Version comparison data:

BEGIN

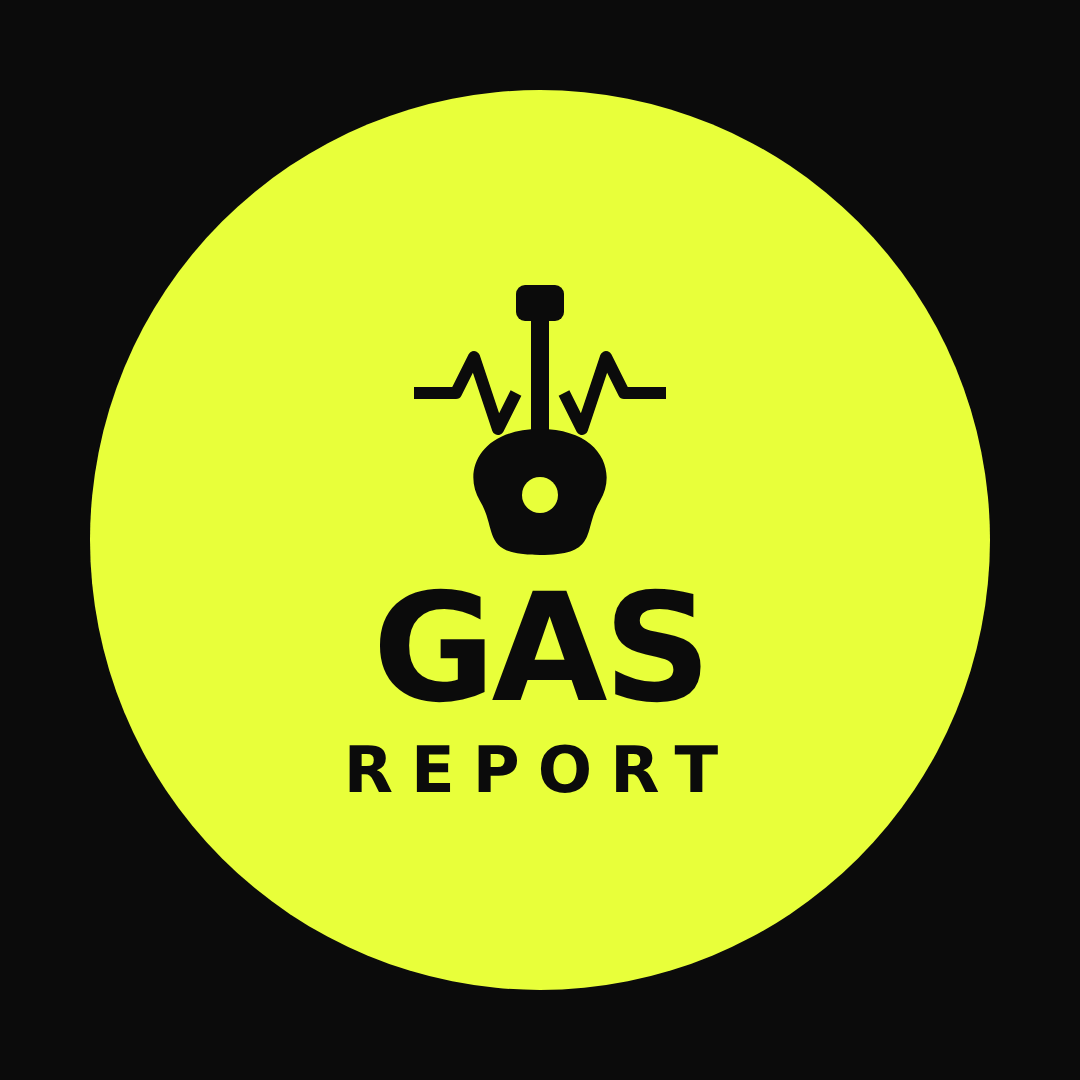
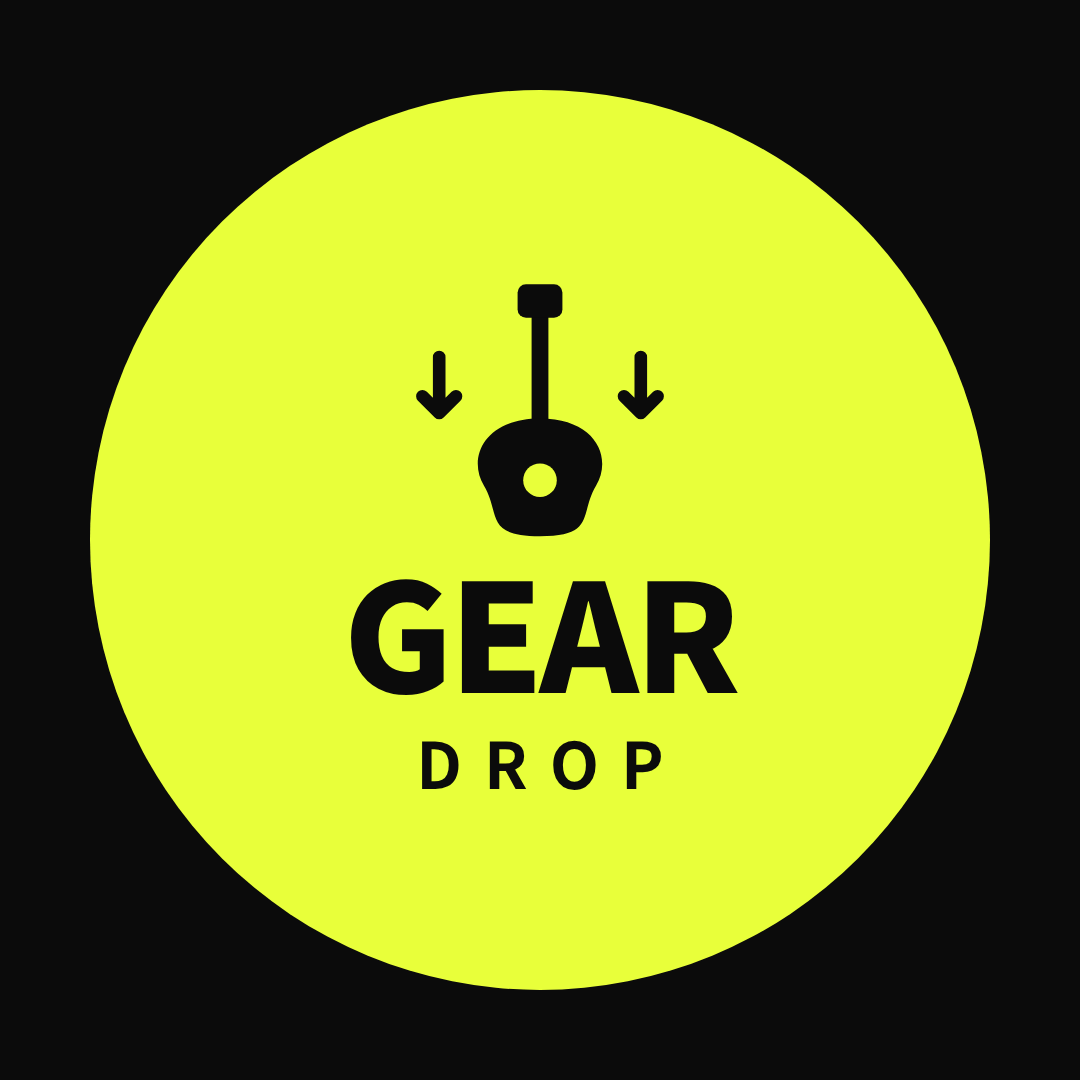
Rebrand to @gear.drop.kr and add first two carousel posts
Claude-Session: https://claude.ai/code/session_01QgV7WsdU4Wmt28492K41b4

Changed region(s): [[0.3056, 0.4278, 0.7028, 0.7333], [0.3972, 0.3056, 0.6111, 0.4889], [0.55, 0.4278, 0.5806, 0.4583]]

diff --git a/instagram/README.md b/instagram/README.md
@@ -1,0 +1,54 @@
+# @gear.drop.kr 운영 노트
+
+## 프로필
+- 사진: `profile.png`
+- 이름: `GEAR DROP · 일렉기타 소식`
+- 소개:
+  ```
+  🎸 일렉기타 신제품 · 이펙터 · 장비 이슈
+  해외 소식을 한국어로 빠르게
+  📩 제보 DM 환영
+  ```
+
+## 첫 9개 게시물 계획
+| # | 종류 | 주제 | 상태 |
+|---|---|---|---|
+| 1 | 소개 | 계정 소개 | ✅ 완성 (`post01_*.png`) |
+| 2 | 정보 | 싱글 vs 험버커 | ✅ 완성 (`post02_*.png`) |
+| 3 | 공감 | 장비병 단계별 증상 | 예정 |
+| 4 | 뉴스 | 최근 신제품 TOP 5 | 예정 (리서치 필요) |
+| 5 | 정보 | 입문 일렉 고르는 법 | 예정 |
+| 6 | 아티스트 | 유명 기타리스트 페달보드 해부 | 예정 |
+| 7 | 정보 | 페달 연결 순서 기본 | 예정 |
+| 8 | 뉴스 | 2027 NAMM 미리보기 | 예정 (리서치 필요) |
+| 9 | 공감 | 합주실 국룰 모음 | 예정 |
+
+## 캡션
+
+### 게시물 1 — 계정 소개
+```
+일렉기타 소식, 이제 한국어로 빠르게 🎸
+
+해외 장비 뉴스 찾아 헤매지 마세요.
+신제품, 이펙터, 단종, 가격 이슈까지
+GEAR DROP이 매주 정리해 드립니다.
+
+📌 팔로우하고 새 소식 먼저 받기
+📩 제보는 DM으로 언제든 환영
+
+#일렉기타 #기타 #이펙터 #페달보드 #장비병 #기타장비 #electricguitar #guitargear #pedalboard #gearnews
+```
+
+### 게시물 2 — 싱글 vs 험버커
+```
+싱글코일 vs 험버커, 아직도 헷갈린다면 👀
+
+✔ 싱글: 밝고 쨍한 소리, 대신 노이즈 주의
+✔ 험버커: 두껍고 힘 있는 소리, 노이즈 적음
+✔ 둘 다 원하면? HSS나 코일 스플릿!
+
+여러분 기타는 어떤 픽업인가요? 댓글로 알려주세요 👇
+저장해 두고 기타 살 때 꺼내 보세요 🔖
+
+#일렉기타 #기타픽업 #싱글코일 #험버커 #스트라토캐스터 #레스폴 #기타입문 #기타레슨 #electricguitar #guitarpickups
+```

END

- _EXERCISE DESCRIPTION_
Repeat the records word for word. Any picture in them should be left out.

- _RESULT OF THE TASK_
Rebrand to @gear.drop.kr and add first two carousel posts
Claude-Session: https://claude.ai/code/session_01QgV7WsdU4Wmt28492K41b4

Changed region(s): [[0.3056, 0.4278, 0.7028, 0.7333], [0.3972, 0.3056, 0.6111, 0.4889], [0.55, 0.4278, 0.5806, 0.4583]]

diff --git a/instagram/README.md b/instagram/README.md
@@ -1,0 +1,54 @@
+# @gear.drop.kr 운영 노트
+
+## 프로필
+- 사진: `profile.png`
+- 이름: `GEAR DROP · 일렉기타 소식`
+- 소개:
+  ```
+  🎸 일렉기타 신제품 · 이펙터 · 장비 이슈
+  해외 소식을 한국어로 빠르게
+  📩 제보 DM 환영
+  ```
+
+## 첫 9개 게시물 계획
+| # | 종류 | 주제 | 상태 |
+|---|---|---|---|
+| 1 | 소개 | 계정 소개 | ✅ 완성 (`post01_*.png`) |
+| 2 | 정보 | 싱글 vs 험버커 | ✅ 완성 (`post02_*.png`) |
+| 3 | 공감 | 장비병 단계별 증상 | 예정 |
+| 4 | 뉴스 | 최근 신제품 TOP 5 | 예정 (리서치 필요) |
+| 5 | 정보 | 입문 일렉 고르는 법 | 예정 |
+| 6 | 아티스트 | 유명 기타리스트 페달보드 해부 | 예정 |
+| 7 | 정보 | 페달 연결 순서 기본 | 예정 |
+| 8 | 뉴스 | 2027 NAMM 미리보기 | 예정 (리서치 필요) |
+| 9 | 공감 | 합주실 국룰 모음 | 예정 |
+
+## 캡션
+
+### 게시물 1 — 계정 소개
+```
+일렉기타 소식, 이제 한국어로 빠르게 🎸
+
+해외 장비 뉴스 찾아 헤매지 마세요.
+신제품, 이펙터, 단종, 가격 이슈까지
+GEAR DROP이 매주 정리해 드립니다.
+
+📌 팔로우하고 새 소식 먼저 받기
+📩 제보는 DM으로 언제든 환영
+
+#일렉기타 #기타 #이펙터 #페달보드 #장비병 #기타장비 #electricguitar #guitargear #pedalboard #gearnews
+```
+
+### 게시물 2 — 싱글 vs 험버커
+```
+싱글코일 vs 험버커, 아직도 헷갈린다면 👀
+
+✔ 싱글: 밝고 쨍한 소리, 대신 노이즈 주의
+✔ 험버커: 두껍고 힘 있는 소리, 노이즈 적음
+✔ 둘 다 원하면? HSS나 코일 스플릿!
+
+여러분 기타는 어떤 픽업인가요? 댓글로 알려주세요 👇
+저장해 두고 기타 살 때 꺼내 보세요 🔖
+
+#일렉기타 #기타픽업 #싱글코일 #험버커 #스트라토캐스터 #레스폴 #기타입문 #기타레슨 #electricguitar #guitarpickups
+```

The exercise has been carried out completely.